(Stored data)
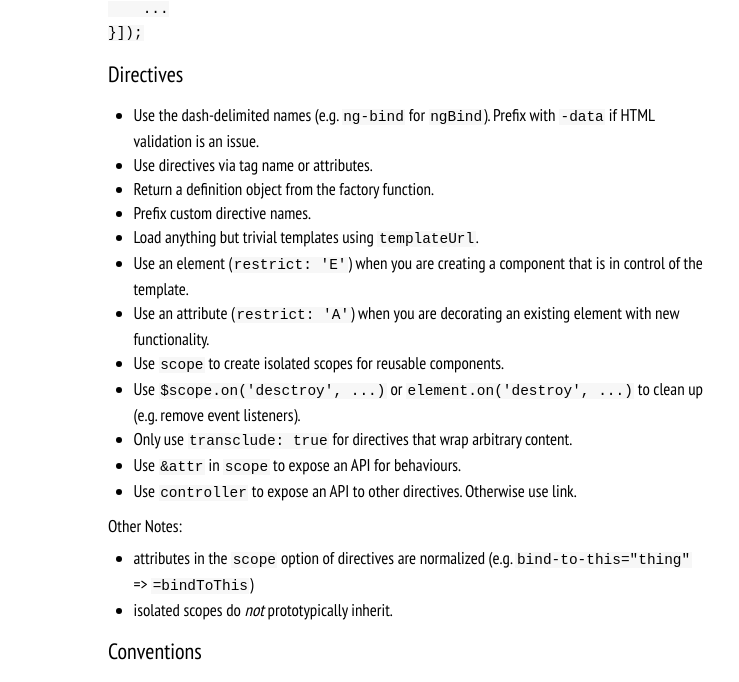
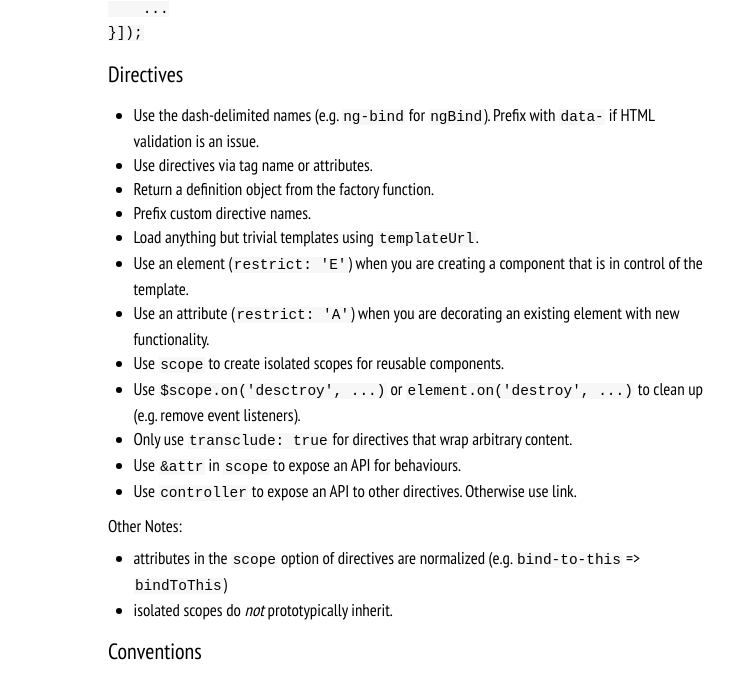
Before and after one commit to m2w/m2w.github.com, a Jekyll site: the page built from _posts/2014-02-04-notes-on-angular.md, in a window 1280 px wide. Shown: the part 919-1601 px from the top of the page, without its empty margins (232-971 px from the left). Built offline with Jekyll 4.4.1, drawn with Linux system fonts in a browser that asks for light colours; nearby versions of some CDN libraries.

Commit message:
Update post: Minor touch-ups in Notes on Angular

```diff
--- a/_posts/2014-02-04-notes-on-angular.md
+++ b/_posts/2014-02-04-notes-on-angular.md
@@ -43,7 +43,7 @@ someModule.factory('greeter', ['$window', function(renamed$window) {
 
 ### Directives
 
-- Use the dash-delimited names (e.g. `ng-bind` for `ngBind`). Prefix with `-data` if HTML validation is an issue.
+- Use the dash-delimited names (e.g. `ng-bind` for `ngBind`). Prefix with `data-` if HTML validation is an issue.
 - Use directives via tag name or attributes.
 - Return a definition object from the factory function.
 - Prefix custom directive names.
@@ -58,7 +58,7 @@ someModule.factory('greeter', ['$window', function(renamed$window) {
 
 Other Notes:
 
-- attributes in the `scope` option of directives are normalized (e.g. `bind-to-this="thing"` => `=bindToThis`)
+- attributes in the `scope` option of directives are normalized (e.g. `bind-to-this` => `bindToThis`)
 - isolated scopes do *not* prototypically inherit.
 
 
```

==

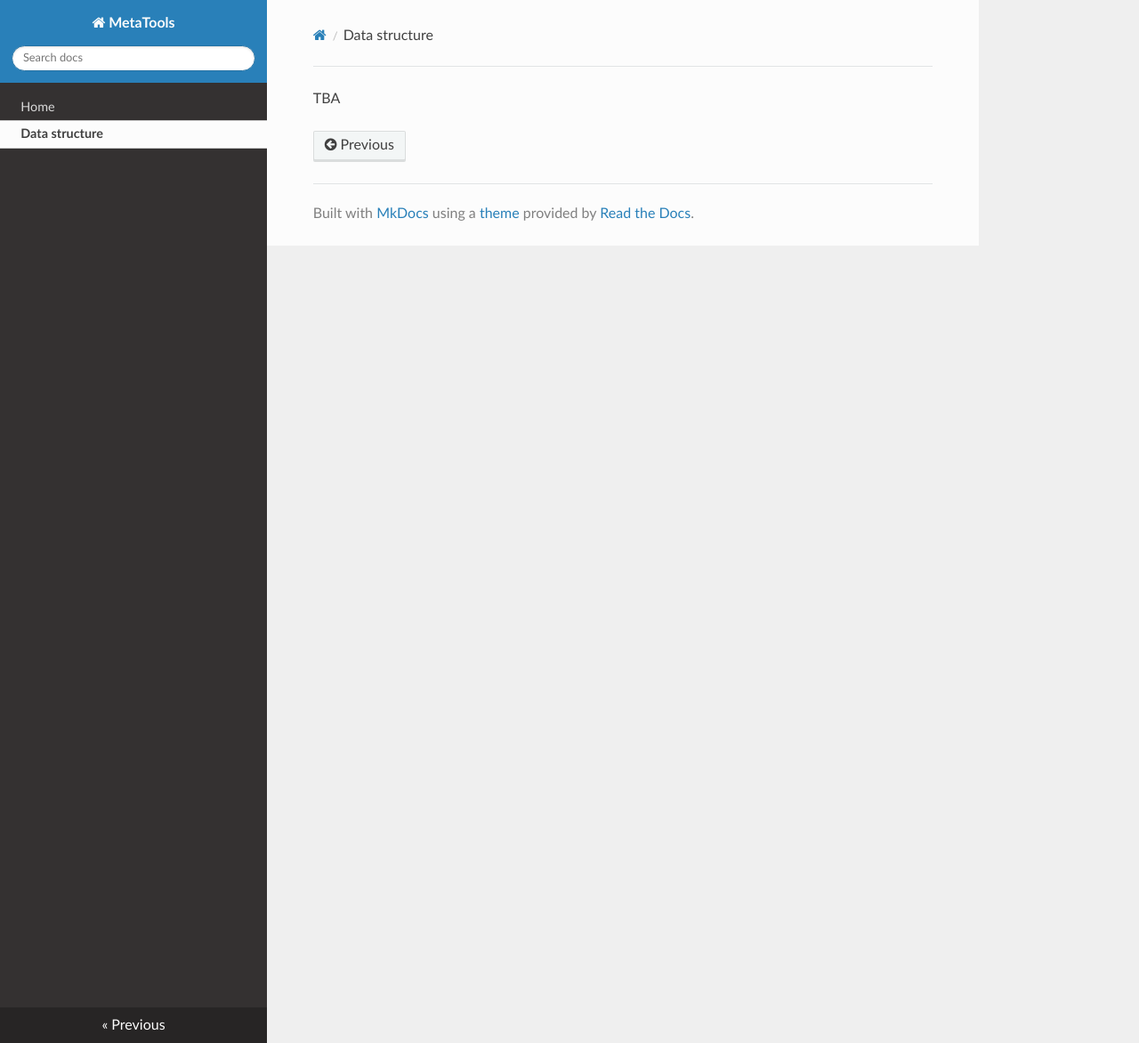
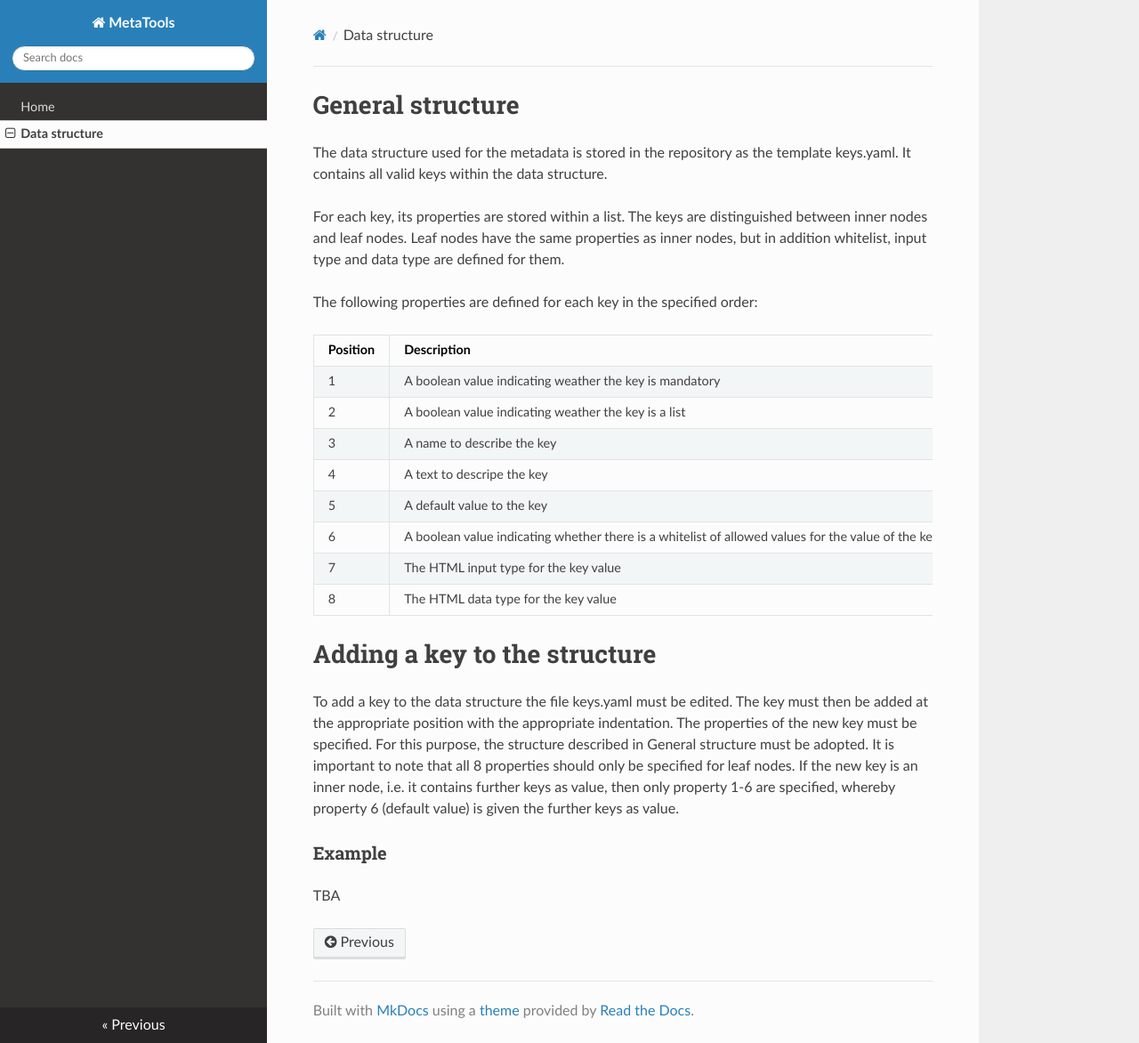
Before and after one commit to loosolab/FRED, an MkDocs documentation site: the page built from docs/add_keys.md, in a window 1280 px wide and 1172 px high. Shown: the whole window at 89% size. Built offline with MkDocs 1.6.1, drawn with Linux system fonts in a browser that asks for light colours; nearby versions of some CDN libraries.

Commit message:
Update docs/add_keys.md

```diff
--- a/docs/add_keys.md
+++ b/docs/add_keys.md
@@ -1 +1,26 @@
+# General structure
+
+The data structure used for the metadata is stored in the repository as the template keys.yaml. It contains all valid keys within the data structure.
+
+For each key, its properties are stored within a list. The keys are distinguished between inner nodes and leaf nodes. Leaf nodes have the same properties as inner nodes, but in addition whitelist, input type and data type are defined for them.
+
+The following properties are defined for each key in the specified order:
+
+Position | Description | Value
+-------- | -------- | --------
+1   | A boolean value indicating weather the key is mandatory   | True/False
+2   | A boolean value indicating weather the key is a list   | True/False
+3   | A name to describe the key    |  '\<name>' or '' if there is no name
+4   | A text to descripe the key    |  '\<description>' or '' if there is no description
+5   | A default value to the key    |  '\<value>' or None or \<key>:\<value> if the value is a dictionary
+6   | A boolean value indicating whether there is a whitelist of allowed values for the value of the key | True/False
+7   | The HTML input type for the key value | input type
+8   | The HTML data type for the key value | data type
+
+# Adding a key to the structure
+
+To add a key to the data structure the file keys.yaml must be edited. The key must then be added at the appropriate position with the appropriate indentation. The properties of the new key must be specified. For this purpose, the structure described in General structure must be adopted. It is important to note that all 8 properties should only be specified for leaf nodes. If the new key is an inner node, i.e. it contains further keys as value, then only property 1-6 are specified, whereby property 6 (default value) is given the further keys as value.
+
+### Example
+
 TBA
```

**Action item:** Give only the number of lines in the records that contain the string "boolean".

**Your solution:** 3